What’s more important to you:
-Being a genuinely happy person or having a million likes on Instagram?
-Having a happy and healthy child or what the neighbour thinks about your parenting?
You could have it all, but you still have to prioritise and work on what’s important to you.
Some may say adults don’t need to play because they’ve learned everything they need to learn through play.
We are constantly learning and therefore playing!
Play is anything you do for fun, anything you do because you’re fascinated or curious.
Why is it that if you see two women in their mid 40’s sitting in a café chatting, they’re having a catch up, but if you saw two 8-year-old girls doing the same thing they’re playing?
It’s your own perception of what is taking place, try to see it for what it is.
Are the two older women playing or the two young girls having a catch up?
Free tip: You could get home from work and watch a few hours of TV… OR you could go to a class and learn something new. Take a drive to a place with no one around and watch the sky change. Go bowling with your friends or to a new restaurant for dinner or simply take a walk.
The list is endless.
As I said at the beginning, I believe that “we all do it, all the time” (we play).
I think it’s the word itself some people have a problem with rather than the act.
Which makes sense…
The definitions of words as broad as play or art are perceived differently person-to-person and that’s ok… as long as you’re aware of your biases.
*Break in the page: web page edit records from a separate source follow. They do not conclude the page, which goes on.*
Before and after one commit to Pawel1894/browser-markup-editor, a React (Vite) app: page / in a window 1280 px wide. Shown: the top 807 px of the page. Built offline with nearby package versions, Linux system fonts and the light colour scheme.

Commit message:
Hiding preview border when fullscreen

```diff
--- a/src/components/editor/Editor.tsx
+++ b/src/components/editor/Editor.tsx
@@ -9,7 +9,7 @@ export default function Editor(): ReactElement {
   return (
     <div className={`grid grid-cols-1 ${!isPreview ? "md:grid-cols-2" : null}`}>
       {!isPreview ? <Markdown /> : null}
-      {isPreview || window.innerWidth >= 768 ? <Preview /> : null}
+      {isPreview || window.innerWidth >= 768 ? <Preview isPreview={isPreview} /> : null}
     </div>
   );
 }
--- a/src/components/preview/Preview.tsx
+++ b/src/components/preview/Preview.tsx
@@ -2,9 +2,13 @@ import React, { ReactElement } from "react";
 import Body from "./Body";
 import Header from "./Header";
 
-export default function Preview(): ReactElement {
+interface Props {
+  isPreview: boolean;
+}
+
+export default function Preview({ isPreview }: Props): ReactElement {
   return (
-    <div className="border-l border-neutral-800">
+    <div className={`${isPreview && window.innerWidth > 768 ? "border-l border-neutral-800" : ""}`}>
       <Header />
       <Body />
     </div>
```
I am biased because I love to play, I also love learning about play and the many different aspects of it (risk, psychology, health, disability and social interaction – just to name a few).
So, I’ve set up camp in my bias bubble, but it’s transparent and I invite you to come and share your biases and we can learn and understand each other.
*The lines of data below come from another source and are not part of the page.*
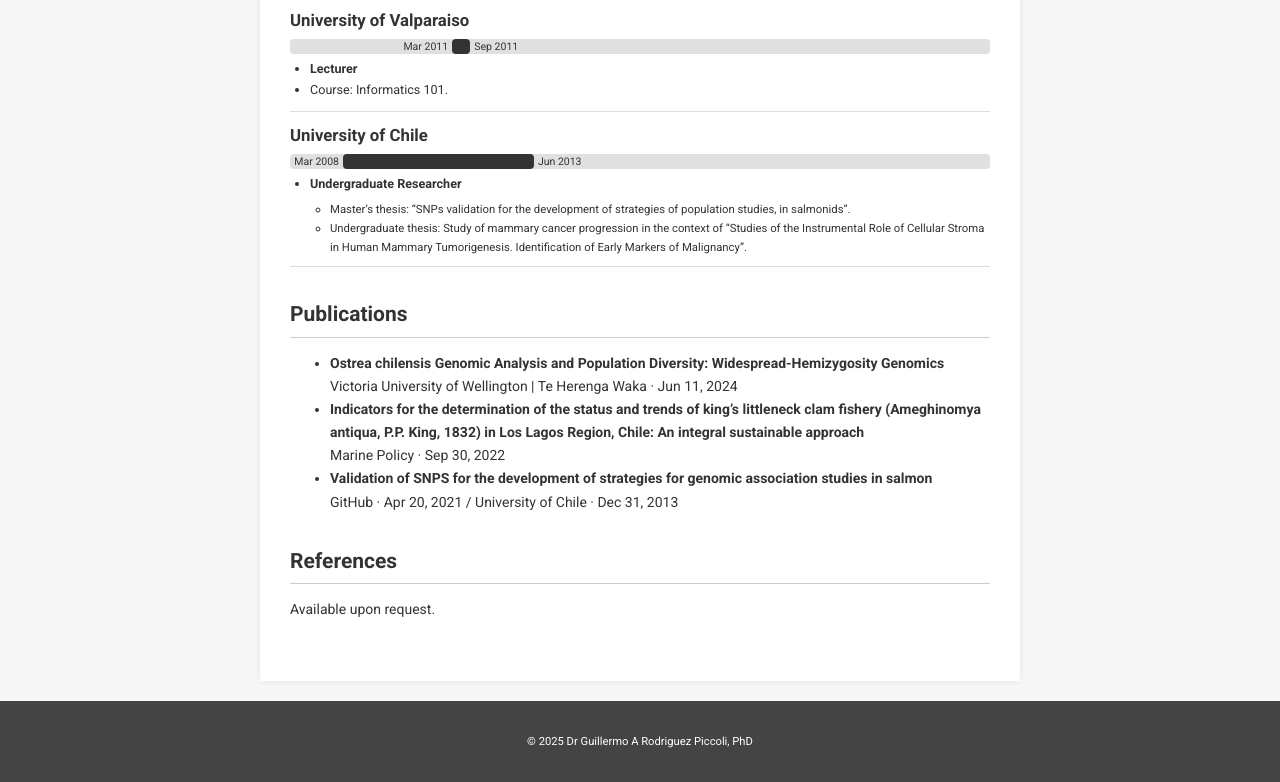
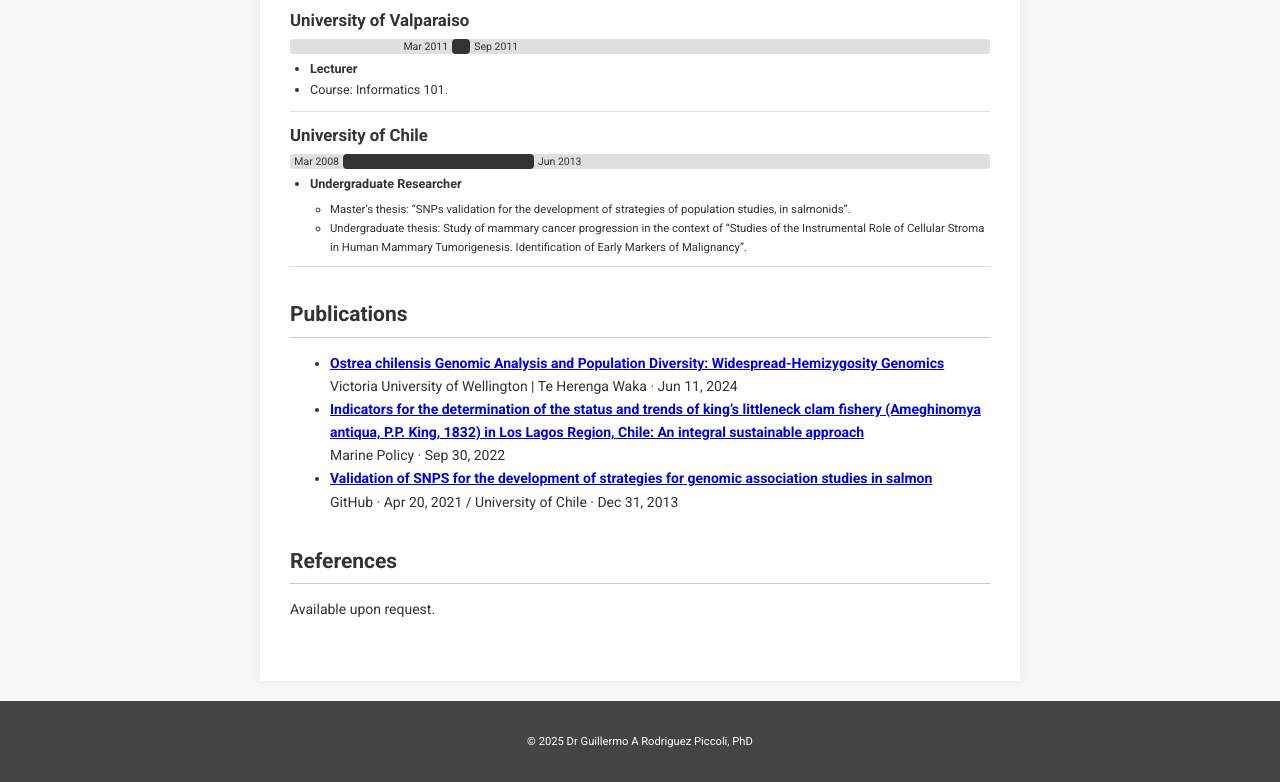
Before and after one commit to grpiccoli/CV, a plain HTML site: page index.html in a window 1280 px wide. Shown: the part 3818-4600 px from the top of the page. Drawn offline with Linux system fonts and the light colour scheme.

Commit message:
Updated translated links and added links to publications

```diff
--- a/index.html
+++ b/index.html
@@ -219,8 +219,8 @@
         <div class="card">
           <h3>Public Work Profiles</h3>
           <p>
-            <a href="https://investigadores-anid-cl.translate.goog/es/public_search/researcher?id=25391&_x_tr_sl=es&_x_tr_tl=en&_x_tr_hl=en-US&_x_tr_pto=wapp" target="_blank">National Agency of Research and Development - Chilean Gov</a> |
-            <a href="https://www-ust-cl.translate.goog/personas/curriculum/guillermo-rodriguez-piccoli/?_x_tr_sl=es&_x_tr_tl=en&_x_tr_hl=en-US&_x_tr_pto=wapp" target="_blank">Centre of Applied Sciences - UST</a> |
+            <a href="https://translate.google.com/translate?sl=es&tl=en&hl=en-US&u=https://investigadores.anid.cl/es/public_search/researcher?id=25391" target="_blank">National Agency of Research and Development - Chilean Gov</a> |
+            <a href="https://translate.google.com/translate?sl=es&tl=en&hl=en-US&u=https://www.ust.cl/personas/curriculum/guillermo-rodriguez-piccoli" target="_blank">Centre of Applied Sciences - UST</a> |
             <a href="https://translate.google.com/translate?sl=es&tl=en&hl=en-US&u=https://www.cmm.uchile.cl/?cmm_people%3Dguillermo-rodriguez&client=webapp" target="_blank">Mathematical Modelling Centre - UChile</a>
           </p>
         </div>
@@ -404,15 +404,15 @@
       <h2>Publications</h2>
       <ul>
         <li>
-          <strong>Ostrea chilensis Genomic Analysis and Population Diversity: Widespread-Hemizygosity Genomics</strong><br>
+          <a href="https://doi.org/10.26686/wgtn.26248667"><strong>Ostrea chilensis Genomic Analysis and Population Diversity: Widespread-Hemizygosity Genomics</strong></a><br>
           Victoria University of Wellington | Te Herenga Waka · Jun 11, 2024<br>
         </li>
         <li>
-          <strong>Indicators for the determination of the status and trends of king’s littleneck clam fishery (Ameghinomya antiqua, P.P. King, 1832) in Los Lagos Region, Chile: An integral sustainable approach</strong><br>
+          <a href="https://doi.org/10.1016/j.marpol.2022.105128"><strong>Indicators for the determination of the status and trends of king’s littleneck clam fishery (Ameghinomya antiqua, P.P. King, 1832) in Los Lagos Region, Chile: An integral sustainable approach</strong></a><br>
           Marine Policy · Sep 30, 2022<br>
         </li>
         <li>
-          <strong>Validation of SNPS for the development of strategies for genomic association studies in salmon</strong><br>
+          <a href="https://translate.google.com/translate?sl=es&tl=en&hl=en-US&u=https://repositorio.uchile.cl/handle/2250/189114"><strong>Validation of SNPS for the development of strategies for genomic association studies in salmon</strong></a><br>
           GitHub · Apr 20, 2021 / University of Chile · Dec 31, 2013<br>
         </li>
       </ul>
```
Wrap it up!
Play is just as apparent and complex in adults as it is in children. It’s just that adults are (generally speaking) less open minded and have lots of opinions, which combined with a ‘my way or the high way’ attitude is a quick way to end a potentially great conversation.
If you don’t take yourself too seriously and unwind, you will be happier, less stressed and free to play!
As my sister would say “get over yourself”!
Do what makes you happy, learn as much as you can, listen to other peoples stories and share your own!
I hope you enjoyed reading this post.
Please share it with like-minded people and ask any questions you may have in the comments, let me know what you think.
Yesterday I went to ‘Ilbung-sa’, which is a temple in my town, Uriyeong, and my favourite place to go in korea.
I saw beautiful lilly pads, architecture, paintings and people showing their respects.
The art work is incredible, the statues and wood work are all carved and painted my hand.
It blows my mind every time I go!
I like to lie down on the floor of my favourite temple and marvel at the intricate design of the ceiling and the stories it tells.
I also saw a group of monks perform a ceremony for the people there. The drums and chanting were calming and surreal.
How did you play today?